Severe septicaemia in a patient with polychondritis and Sweet’s syndrome after initiation of treatment with infliximab
- F G Matzkies1,
- B Manger1,
- M Schmitt-Haendle1,
- T Nagel1,
- H-G Kraetsch1,
- J R Kalden1,
- H Schulze-Koops1,2
- 1University of Erlangen-Nuremberg, Department of Internal Medicine III and Institute for Clinical Immunology, Krankenhausstrasse 12, 91054 Erlangen, Germany
- 2Nikolaus Fiebiger Centre for Molecular Medicine, Clinical Research Group III, University of Erlangen-Nuremberg, Glueckstrasse 6, 91054 Erlangen, Germany
- Correspondence to:

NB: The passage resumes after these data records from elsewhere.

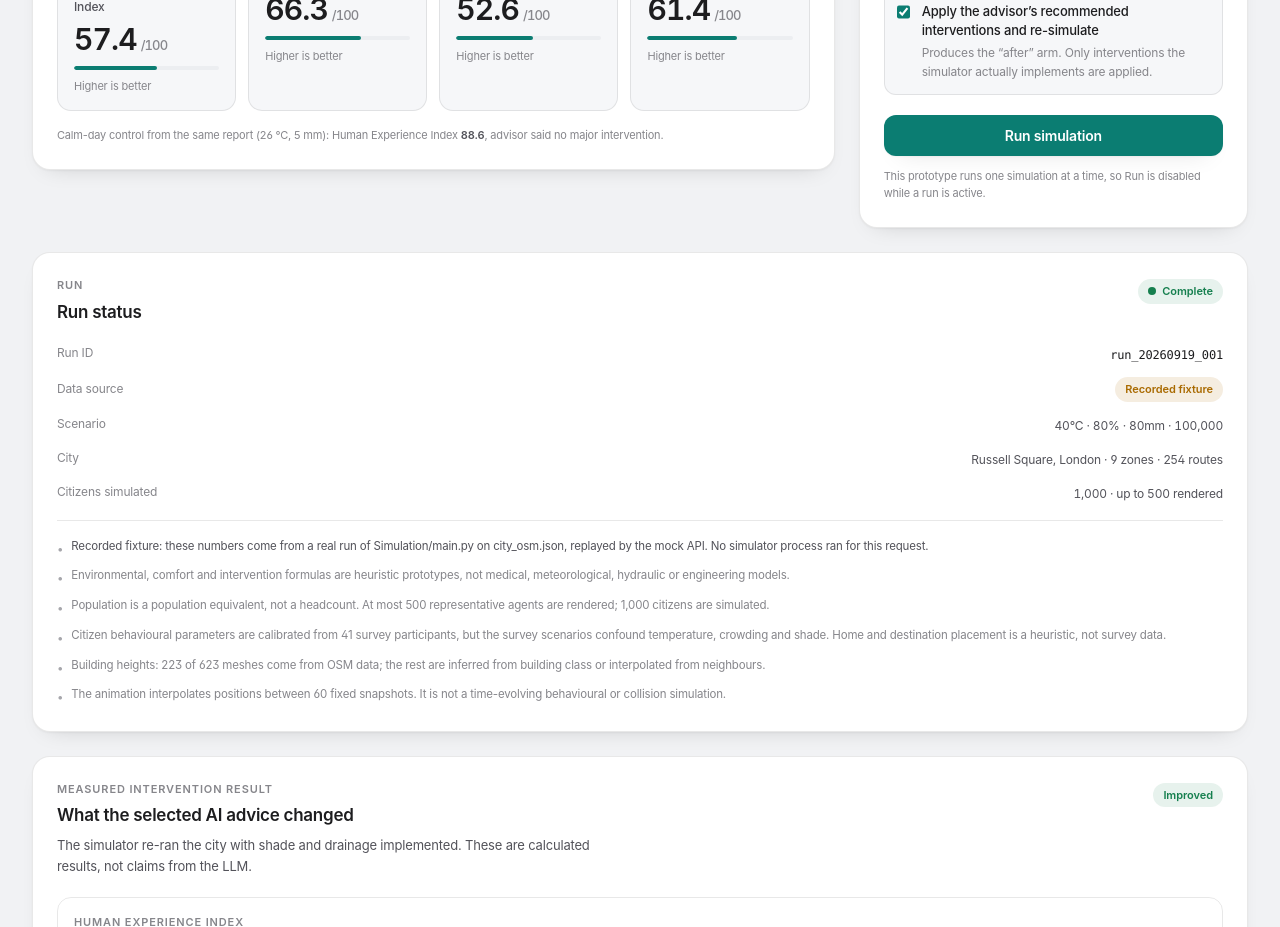
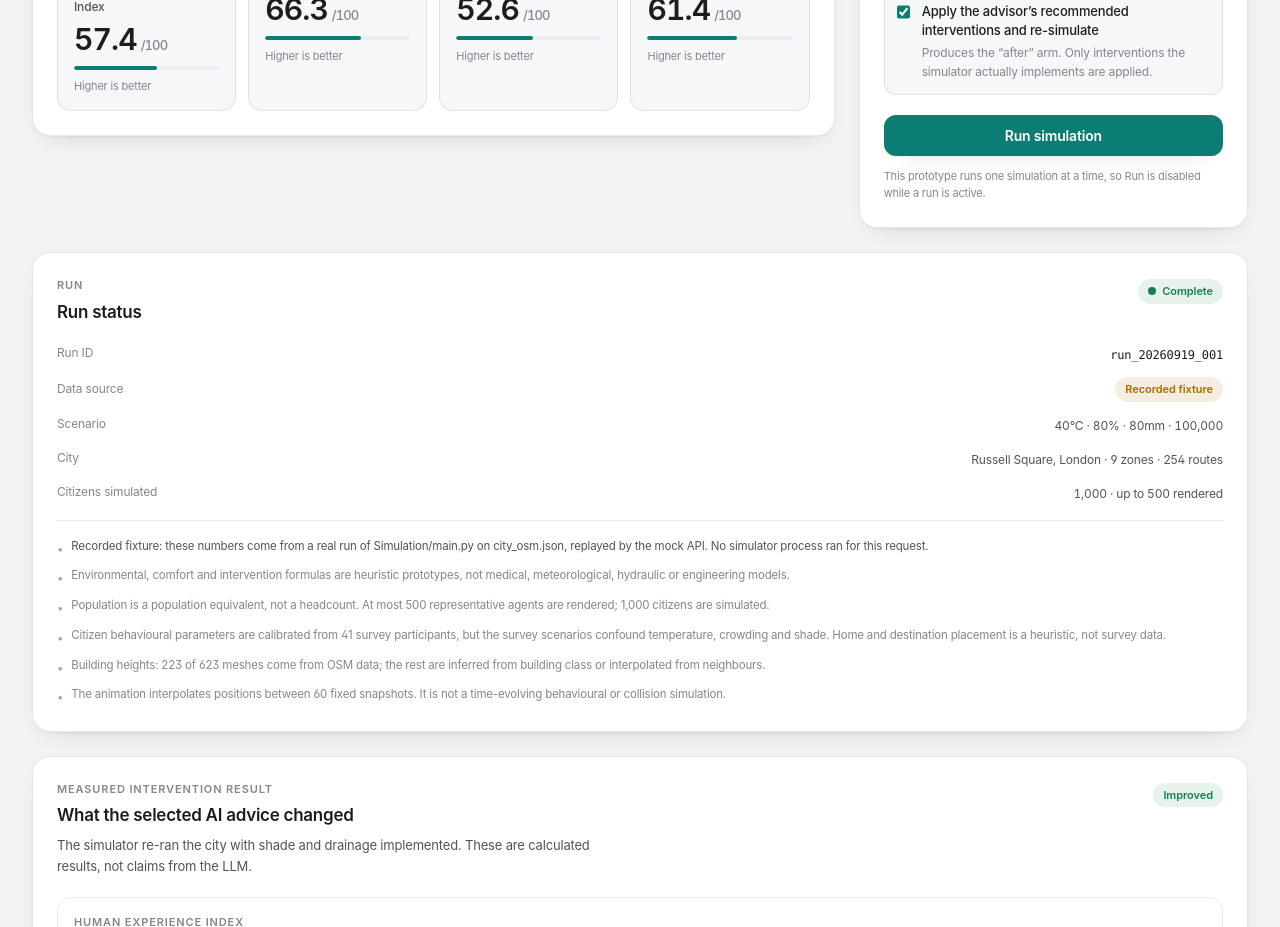
Before and after one commit to arnavmandre/Argus, a Next.js app in the folder frontend/: page / in a window 1280 px wide. Shown: the part 860-1787 px from the top of the page. Built offline with nearby package versions, Linux system fonts and the light colour scheme.

Commit message:
Remove fixed calm control from dashboard

```diff
--- a/frontend/components/Dashboard.tsx
+++ b/frontend/components/Dashboard.tsx
@@ -167,22 +167,6 @@ export function Dashboard({ bootstrap }: { bootstrap: Bootstrap }) {
                   comparison={other?.metrics}
                   state={shown}
                 />
-                {run.control_reference ? (
-                  <p className="mt-4 text-[11px] leading-relaxed text-ink-3">
-                    Calm-day control from the same report (
-                    {run.control_reference.scenario.temperature} &deg;C,{" "}
-                    {run.control_reference.scenario.rainfall} mm): Human Experience
-                    Index{" "}
-                    <span className="tabular font-semibold text-ink-2">
-                      {run.control_reference.metrics.human_experience_index.toFixed(1)}
-                    </span>
-                    , advisor said{" "}
-                    {run.control_reference.recommendations
-                      .join(", ")
-                      .replaceAll("_", " ")}
-                    .
-                  </p>
-                ) : null}
               </Card>
             ) : null}
           </div>
```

Dr H Schulze-Koops, Nikolaus Fiebiger Centre for Molecular Medicine, Clinical Research Group III, University of Erlangen-Nuremberg, Glueckstrasse 6, 91054 Erlangen, Germany;
- Accepted 19 June 2002
RD Sweet first described an acute febrile neutrophilic dermatosis in 1964 characterised by acute onset, fever, leucocytosis, and erythematous plaques.1 Skin biopsy specimens show infiltrates consisting of mononuclear cells and neutrophils with leucocytoclasis, but without signs of vasculitis. Sweet’s syndrome is frequently associated with solid malignancies or haemoproliferative disorders, but associations with chronic autoimmune connective tissue disorders have also been reported.2 The aetiology of Sweet’s syndrome is unknown, but evidence suggests that an immunological reaction of unknown specificity is the underlying mechanism.
A 51 year old white man with relapsing polychondritis (first diagnosed in 1997) was admitted to our hospital in June 2001 with a five week history of general malaise, fever, recurrent arthritis, and complaints of morning stiffness. Besides autoimmune polychondritis, he had insulin dependent diabetes mellitus that was diagnosed in 1989.
On admission, he presented with multiple small to medium, sharply demarked, raised erythematous …